*Exercise requirements:* Please set down every entry from the listing below, word for word.

*Data for this task:*
------------------------

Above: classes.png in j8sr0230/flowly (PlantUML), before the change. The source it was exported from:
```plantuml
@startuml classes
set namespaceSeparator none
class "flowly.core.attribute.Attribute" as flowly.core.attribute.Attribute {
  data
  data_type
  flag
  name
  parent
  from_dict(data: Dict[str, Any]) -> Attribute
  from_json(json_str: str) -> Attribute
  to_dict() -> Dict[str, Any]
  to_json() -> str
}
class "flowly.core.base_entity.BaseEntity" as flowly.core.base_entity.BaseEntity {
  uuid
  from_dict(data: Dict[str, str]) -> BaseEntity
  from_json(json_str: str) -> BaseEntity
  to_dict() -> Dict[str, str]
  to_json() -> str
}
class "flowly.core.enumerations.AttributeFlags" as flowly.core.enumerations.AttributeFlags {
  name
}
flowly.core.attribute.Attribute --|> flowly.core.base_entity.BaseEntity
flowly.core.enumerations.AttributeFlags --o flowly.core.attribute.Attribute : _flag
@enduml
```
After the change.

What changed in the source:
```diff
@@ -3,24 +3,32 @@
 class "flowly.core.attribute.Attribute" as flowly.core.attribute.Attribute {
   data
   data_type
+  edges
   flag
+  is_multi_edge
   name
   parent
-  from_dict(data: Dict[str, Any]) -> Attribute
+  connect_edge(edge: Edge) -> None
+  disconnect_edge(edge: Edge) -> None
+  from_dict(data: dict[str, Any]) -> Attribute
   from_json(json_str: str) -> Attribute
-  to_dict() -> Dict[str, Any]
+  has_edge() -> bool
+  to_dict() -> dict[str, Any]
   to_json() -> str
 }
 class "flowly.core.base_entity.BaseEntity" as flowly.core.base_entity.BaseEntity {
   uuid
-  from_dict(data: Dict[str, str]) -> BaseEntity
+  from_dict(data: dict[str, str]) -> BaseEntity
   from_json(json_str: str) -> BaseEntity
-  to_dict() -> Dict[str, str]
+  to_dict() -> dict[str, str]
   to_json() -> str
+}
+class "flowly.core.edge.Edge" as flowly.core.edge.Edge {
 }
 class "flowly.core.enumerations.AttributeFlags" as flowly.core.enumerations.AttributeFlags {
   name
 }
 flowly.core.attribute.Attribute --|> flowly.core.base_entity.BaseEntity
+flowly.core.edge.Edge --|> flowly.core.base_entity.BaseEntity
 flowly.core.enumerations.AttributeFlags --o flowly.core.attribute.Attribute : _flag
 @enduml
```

------------------------

*Answer below:*
Above: classes.png in j8sr0230/flowly (PlantUML), before the change. The source it was exported from:
```plantuml
@startuml classes
set namespaceSeparator none
class "flowly.core.attribute.Attribute" as flowly.core.attribute.Attribute {
  data
  data_type
  flag
  name
  parent
  from_dict(data: Dict[str, Any]) -> Attribute
  from_json(json_str: str) -> Attribute
  to_dict() -> Dict[str, Any]
  to_json() -> str
}
class "flowly.core.base_entity.BaseEntity" as flowly.core.base_entity.BaseEntity {
  uuid
  from_dict(data: Dict[str, str]) -> BaseEntity
  from_json(json_str: str) -> BaseEntity
  to_dict() -> Dict[str, str]
  to_json() -> str
}
class "flowly.core.enumerations.AttributeFlags" as flowly.core.enumerations.AttributeFlags {
  name
}
flowly.core.attribute.Attribute --|> flowly.core.base_entity.BaseEntity
flowly.core.enumerations.AttributeFlags --o flowly.core.attribute.Attribute : _flag
@enduml
```
After the change.

What changed in the source:
```diff
@@ -3,24 +3,32 @@
 class "flowly.core.attribute.Attribute" as flowly.core.attribute.Attribute {
   data
   data_type
+  edges
   flag
+  is_multi_edge
   name
   parent
-  from_dict(data: Dict[str, Any]) -> Attribute
+  connect_edge(edge: Edge) -> None
+  disconnect_edge(edge: Edge) -> None
+  from_dict(data: dict[str, Any]) -> Attribute
   from_json(json_str: str) -> Attribute
-  to_dict() -> Dict[str, Any]
+  has_edge() -> bool
+  to_dict() -> dict[str, Any]
   to_json() -> str
 }
 class "flowly.core.base_entity.BaseEntity" as flowly.core.base_entity.BaseEntity {
   uuid
-  from_dict(data: Dict[str, str]) -> BaseEntity
+  from_dict(data: dict[str, str]) -> BaseEntity
   from_json(json_str: str) -> BaseEntity
-  to_dict() -> Dict[str, str]
+  to_dict() -> dict[str, str]
   to_json() -> str
+}
+class "flowly.core.edge.Edge" as flowly.core.edge.Edge {
 }
 class "flowly.core.enumerations.AttributeFlags" as flowly.core.enumerations.AttributeFlags {
   name
 }
 flowly.core.attribute.Attribute --|> flowly.core.base_entity.BaseEntity
+flowly.core.edge.Edge --|> flowly.core.base_entity.BaseEntity
 flowly.core.enumerations.AttributeFlags --o flowly.core.attribute.Attribute : _flag
 @enduml
```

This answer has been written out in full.